These critters are resistant to bait traps and sprays. Instead, use diatomaceous earth — a powder made of tiny, dried-up sea creatures. Pour lines of earth to make a perimeter around key areas such as the tent or the table. Avoid ant hills if at all possible.


These insects can sting multiple times; they are attracted to soda, meat, anything sweet. Consider buying or making a wasp trap.
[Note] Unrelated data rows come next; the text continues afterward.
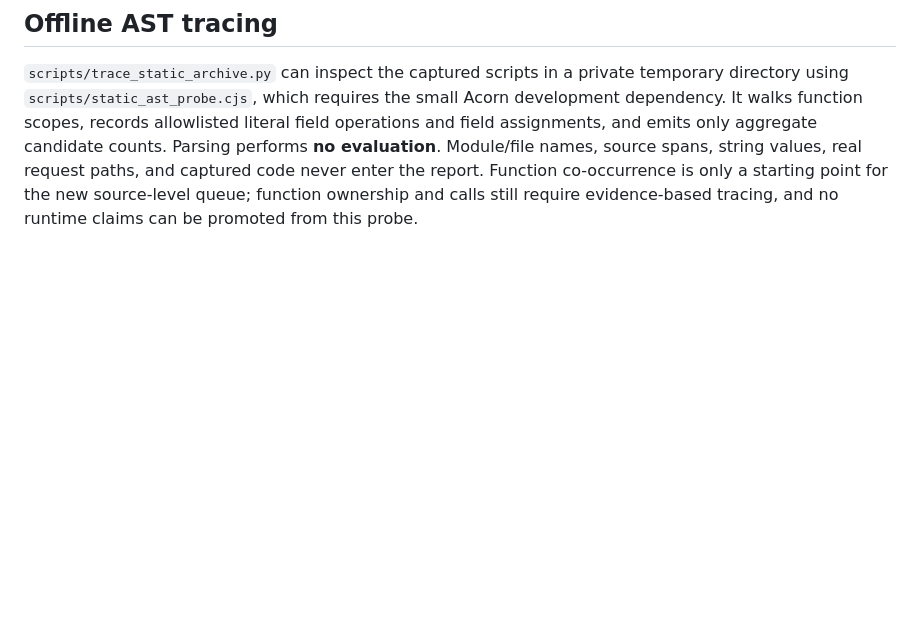
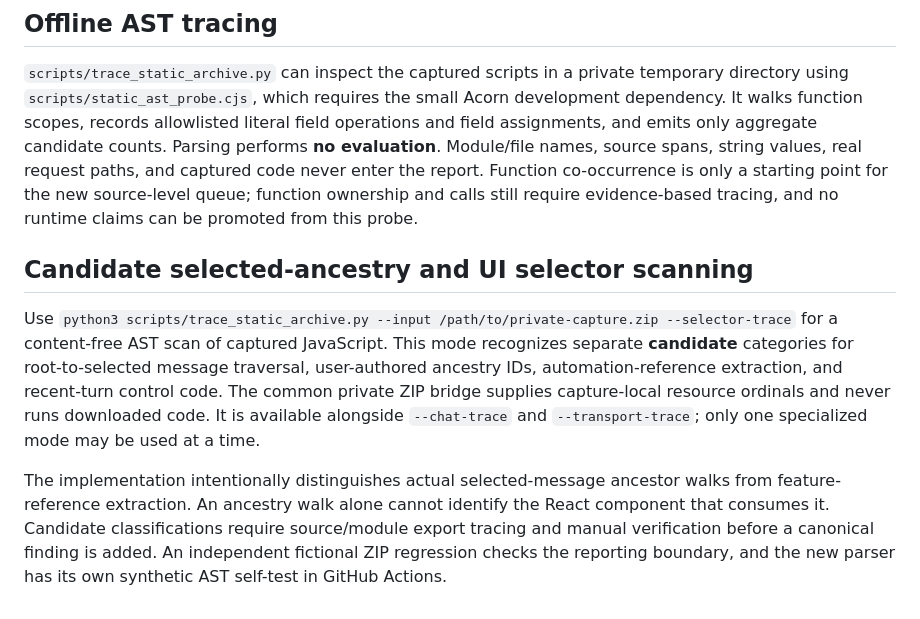
Before and after one commit to sguzman/viewsource, a Markdown page: docs/RESEARCH.md, the part around the change. GitHub-like rendering; blank space fills up the shorter version.

Commit message:
Document reusable selector scanning, source-backed UI click paths and corrected projection taxonomy

```diff
--- a/docs/RESEARCH.md
+++ b/docs/RESEARCH.md
@@ -105,3 +105,9 @@ scope extension, not a claim that older reviewed evidence was invalid.
 ## Offline AST tracing
 
 `scripts/trace_static_archive.py` can inspect the captured scripts in a private temporary directory using `scripts/static_ast_probe.cjs`, which requires the small Acorn development dependency. It walks function scopes, records allowlisted literal field operations and field assignments, and emits only aggregate candidate counts. Parsing performs **no evaluation**. Module/file names, source spans, string values, real request paths, and captured code never enter the report. Function co-occurrence is only a starting point for the new source-level queue; function ownership and calls still require evidence-based tracing, and no runtime claims can be promoted from this probe.
+
+## Candidate selected-ancestry and UI selector scanning
+
+Use `python3 scripts/trace_static_archive.py --input /path/to/private-capture.zip --selector-trace` for a content-free AST scan of captured JavaScript. This mode recognizes separate **candidate** categories for root-to-selected message traversal, user-authored ancestry IDs, automation-reference extraction, and recent-turn control code. The common private ZIP bridge supplies capture-local resource ordinals and never runs downloaded code. It is available alongside `--chat-trace` and `--transport-trace`; only one specialized mode may be used at a time.
+
+The implementation intentionally distinguishes actual selected-message ancestor walks from feature-reference extraction. An ancestry walk alone cannot identify the React component that consumes it. Candidate classifications require source/module export tracing and manual verification before a canonical finding is added. An independent fictional ZIP regression checks the reporting boundary, and the new parser has its own synthetic AST self-test in GitHub Actions.
```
Infected mosquitoes can transmit West Nile virus. A suitable insect repellent is a must. Spray repellent on your clothing and on the tent. Avoid products containing naphthalene; any product with permethrin should only be used on clothing. According to Bio Tech Pest Control in Texas, some types of repellent actually attract mosquitoes by design — not a desirable effect. It’s smart to dress so that less skin is exposed: Wear a bandana and long clothing, and tuck your pants leg in your socks. Consider putting up bug netting. Check the zippers on your tent. Bugs are attracted to sweat, so try to stay cool and clean. Avoid fragrances and perfumes as insects are drawn by strong scents.


Beware! Get away as quickly as possible. Seek medical attention if bitten. Consider laying down a perimeter of snake-repellent foam around your tent if you are in an area with a high concentration of poisonous snakes.


These tiny, flat mites can harbor Lyme disease. Try to wear hats, long clothing and high socks. Keep in mind, light-colored clothing will provide greater contrast for noticing a tick. Avoid areas with tall grass. Remember to check for ticks periodically, especially along waistbands, in the armpits, and in hair.


These creatures are just hungry. Don’t leave food unattended, and make sure all trash is tightly wrapped. Keep a tidy campsite.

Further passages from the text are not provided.